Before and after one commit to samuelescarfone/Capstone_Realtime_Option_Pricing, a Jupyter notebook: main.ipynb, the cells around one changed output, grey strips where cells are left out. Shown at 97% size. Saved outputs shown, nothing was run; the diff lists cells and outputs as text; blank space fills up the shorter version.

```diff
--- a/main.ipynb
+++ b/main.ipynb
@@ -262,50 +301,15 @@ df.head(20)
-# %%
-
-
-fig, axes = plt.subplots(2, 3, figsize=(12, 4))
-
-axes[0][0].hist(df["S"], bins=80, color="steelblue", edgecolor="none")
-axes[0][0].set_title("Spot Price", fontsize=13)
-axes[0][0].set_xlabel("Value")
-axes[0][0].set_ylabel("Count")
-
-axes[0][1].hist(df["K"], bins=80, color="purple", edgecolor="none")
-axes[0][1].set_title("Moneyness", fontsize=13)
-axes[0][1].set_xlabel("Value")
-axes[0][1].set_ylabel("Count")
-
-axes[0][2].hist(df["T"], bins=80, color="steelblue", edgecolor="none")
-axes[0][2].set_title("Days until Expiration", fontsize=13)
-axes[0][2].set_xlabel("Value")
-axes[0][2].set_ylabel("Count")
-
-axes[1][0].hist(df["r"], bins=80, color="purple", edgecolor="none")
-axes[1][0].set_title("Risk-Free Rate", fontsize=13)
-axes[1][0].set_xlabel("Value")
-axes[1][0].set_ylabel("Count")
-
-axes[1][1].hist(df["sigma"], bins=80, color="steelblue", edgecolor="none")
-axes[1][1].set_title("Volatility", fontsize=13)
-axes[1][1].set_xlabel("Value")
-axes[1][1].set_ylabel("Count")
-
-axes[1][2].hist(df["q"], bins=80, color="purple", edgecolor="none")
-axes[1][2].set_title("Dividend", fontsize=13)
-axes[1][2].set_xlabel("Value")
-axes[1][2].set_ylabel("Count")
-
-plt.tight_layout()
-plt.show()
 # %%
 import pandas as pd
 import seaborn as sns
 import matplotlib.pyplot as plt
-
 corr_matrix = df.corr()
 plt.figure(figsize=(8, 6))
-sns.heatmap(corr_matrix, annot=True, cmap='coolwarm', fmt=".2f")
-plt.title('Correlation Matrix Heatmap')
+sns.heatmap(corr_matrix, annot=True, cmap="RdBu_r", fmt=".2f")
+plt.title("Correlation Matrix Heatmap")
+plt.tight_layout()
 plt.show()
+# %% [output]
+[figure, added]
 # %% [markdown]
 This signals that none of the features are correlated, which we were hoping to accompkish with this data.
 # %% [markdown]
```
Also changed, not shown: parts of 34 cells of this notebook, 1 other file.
========
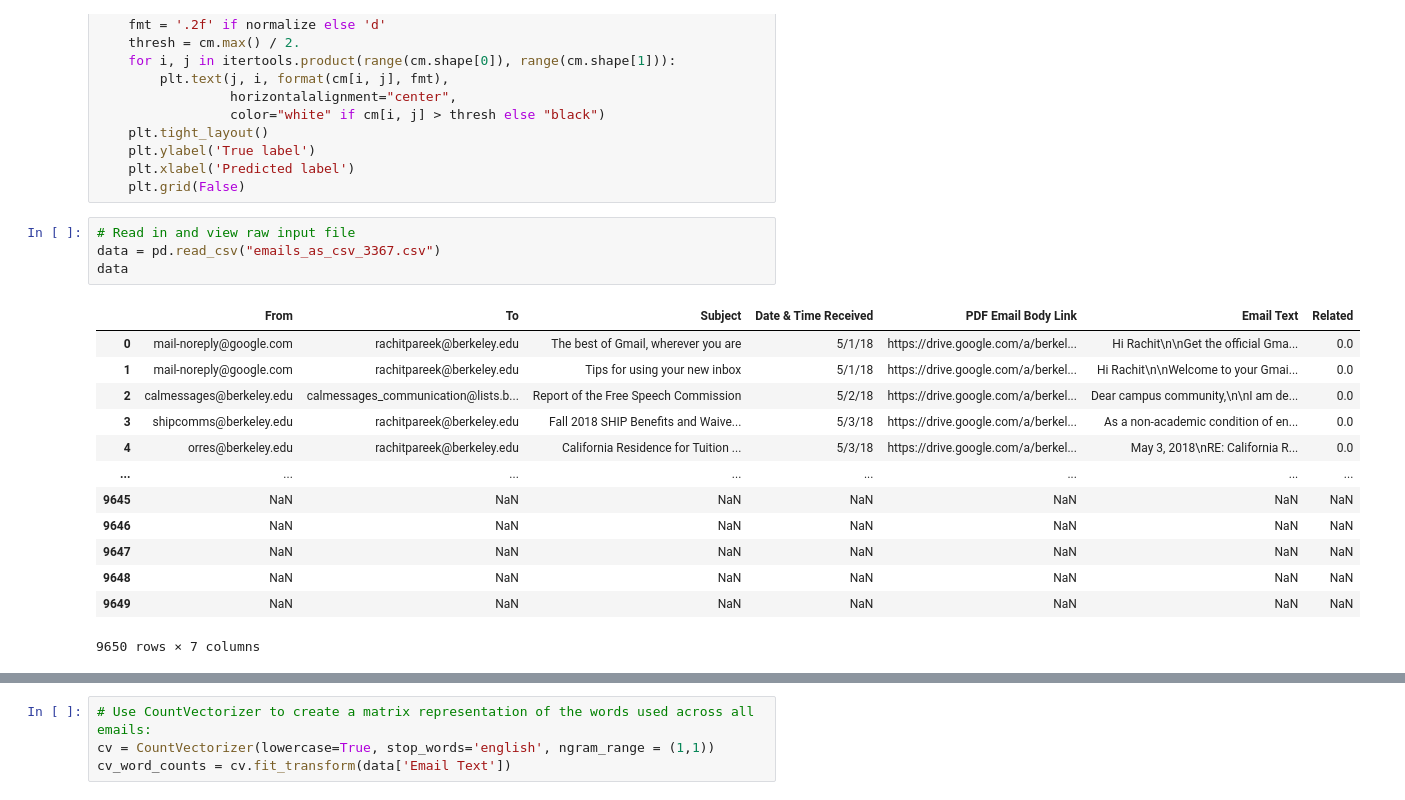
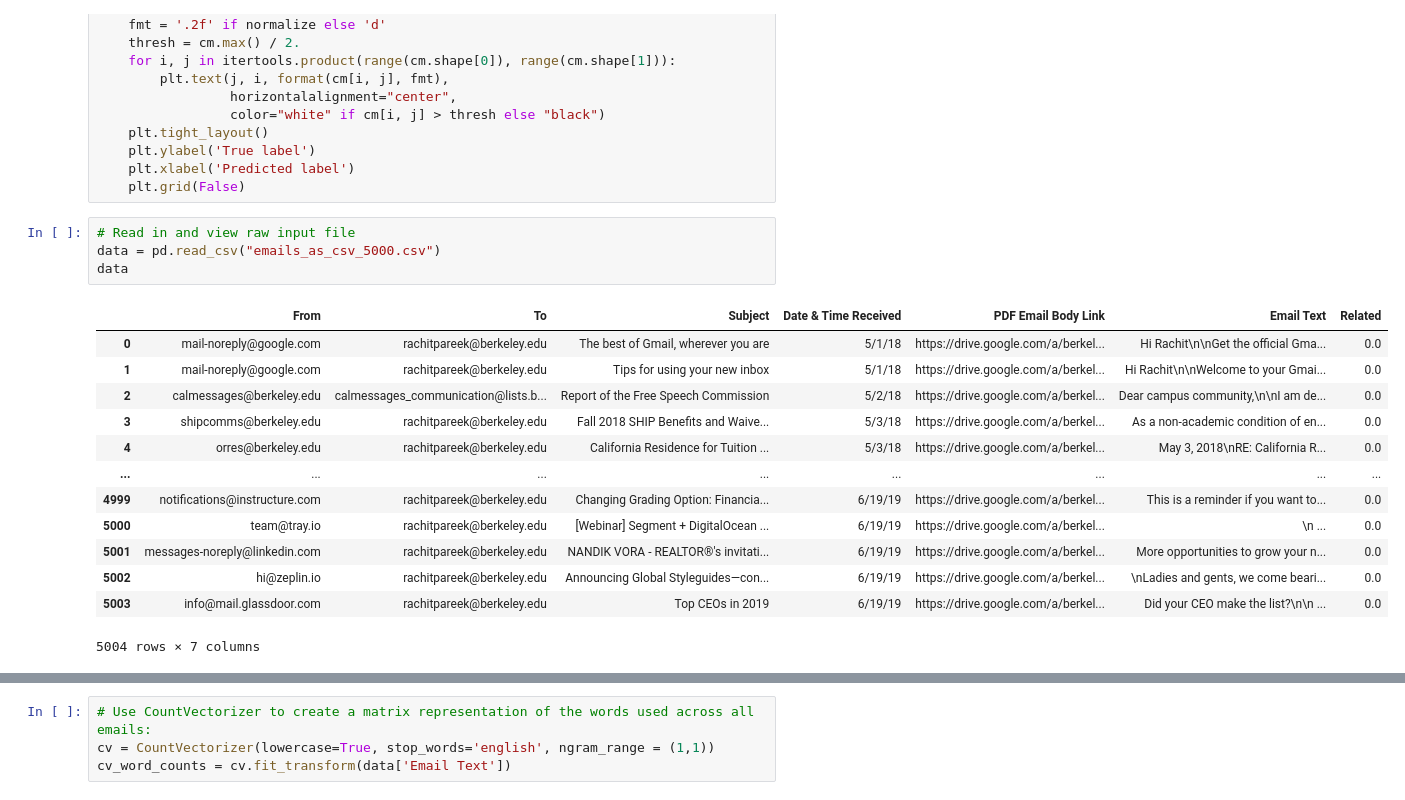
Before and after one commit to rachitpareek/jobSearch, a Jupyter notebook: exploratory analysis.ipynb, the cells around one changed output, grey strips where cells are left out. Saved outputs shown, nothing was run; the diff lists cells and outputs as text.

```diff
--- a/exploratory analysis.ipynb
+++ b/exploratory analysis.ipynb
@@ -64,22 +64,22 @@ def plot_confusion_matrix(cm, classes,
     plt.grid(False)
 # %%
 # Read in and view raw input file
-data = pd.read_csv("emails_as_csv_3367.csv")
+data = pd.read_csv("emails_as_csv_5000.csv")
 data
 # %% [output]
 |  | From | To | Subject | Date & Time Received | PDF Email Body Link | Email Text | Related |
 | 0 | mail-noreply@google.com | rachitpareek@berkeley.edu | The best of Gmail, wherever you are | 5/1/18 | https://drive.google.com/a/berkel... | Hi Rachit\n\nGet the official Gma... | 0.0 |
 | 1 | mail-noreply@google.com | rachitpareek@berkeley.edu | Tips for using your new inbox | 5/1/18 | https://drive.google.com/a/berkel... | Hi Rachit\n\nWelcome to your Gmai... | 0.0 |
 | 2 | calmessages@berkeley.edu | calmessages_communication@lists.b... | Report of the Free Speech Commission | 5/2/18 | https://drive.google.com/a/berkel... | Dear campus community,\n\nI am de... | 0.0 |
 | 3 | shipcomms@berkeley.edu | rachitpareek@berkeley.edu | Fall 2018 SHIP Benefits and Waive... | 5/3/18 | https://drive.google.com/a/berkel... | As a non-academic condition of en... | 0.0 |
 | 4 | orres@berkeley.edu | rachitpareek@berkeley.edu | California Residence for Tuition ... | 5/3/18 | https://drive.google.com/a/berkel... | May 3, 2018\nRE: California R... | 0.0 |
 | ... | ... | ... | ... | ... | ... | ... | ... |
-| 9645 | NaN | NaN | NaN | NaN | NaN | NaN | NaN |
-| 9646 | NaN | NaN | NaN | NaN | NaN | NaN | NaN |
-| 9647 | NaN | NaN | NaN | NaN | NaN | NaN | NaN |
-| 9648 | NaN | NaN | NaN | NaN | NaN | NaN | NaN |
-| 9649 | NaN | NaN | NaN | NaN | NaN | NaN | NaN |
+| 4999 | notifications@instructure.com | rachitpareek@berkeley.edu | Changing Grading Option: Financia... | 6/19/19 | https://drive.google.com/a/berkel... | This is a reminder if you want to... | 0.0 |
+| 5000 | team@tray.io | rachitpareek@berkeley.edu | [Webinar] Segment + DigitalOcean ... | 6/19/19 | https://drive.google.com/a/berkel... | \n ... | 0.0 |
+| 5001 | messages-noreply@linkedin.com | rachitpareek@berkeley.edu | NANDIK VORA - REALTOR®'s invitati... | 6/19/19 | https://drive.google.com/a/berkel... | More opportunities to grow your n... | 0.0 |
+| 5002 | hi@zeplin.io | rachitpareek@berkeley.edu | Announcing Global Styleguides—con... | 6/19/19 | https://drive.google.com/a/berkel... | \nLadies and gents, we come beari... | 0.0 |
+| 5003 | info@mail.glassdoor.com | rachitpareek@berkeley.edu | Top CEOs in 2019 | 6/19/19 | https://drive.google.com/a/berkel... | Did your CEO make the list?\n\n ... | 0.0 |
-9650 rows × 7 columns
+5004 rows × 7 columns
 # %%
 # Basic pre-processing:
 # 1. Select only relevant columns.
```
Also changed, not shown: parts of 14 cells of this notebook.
========
*WORK REQUIRED*
Go through the records above. Copy each line in which the string "ipynb" appears.

*YOUR SOLUTION*
Before and after one commit to samuelescarfone/Capstone_Realtime_Option_Pricing, a Jupyter notebook: main.ipynb, the cells around one changed output, grey strips where cells are left out. Shown at 97% size. Saved outputs shown, nothing was run; the diff lists cells and outputs as text; blank space fills up the shorter version.
--- a/main.ipynb
+++ b/main.ipynb
Before and after one commit to rachitpareek/jobSearch, a Jupyter notebook: exploratory analysis.ipynb, the cells around one changed output, grey strips where cells are left out. Saved outputs shown, nothing was run; the diff lists cells and outputs as text.
--- a/exploratory analysis.ipynb
+++ b/exploratory analysis.ipynb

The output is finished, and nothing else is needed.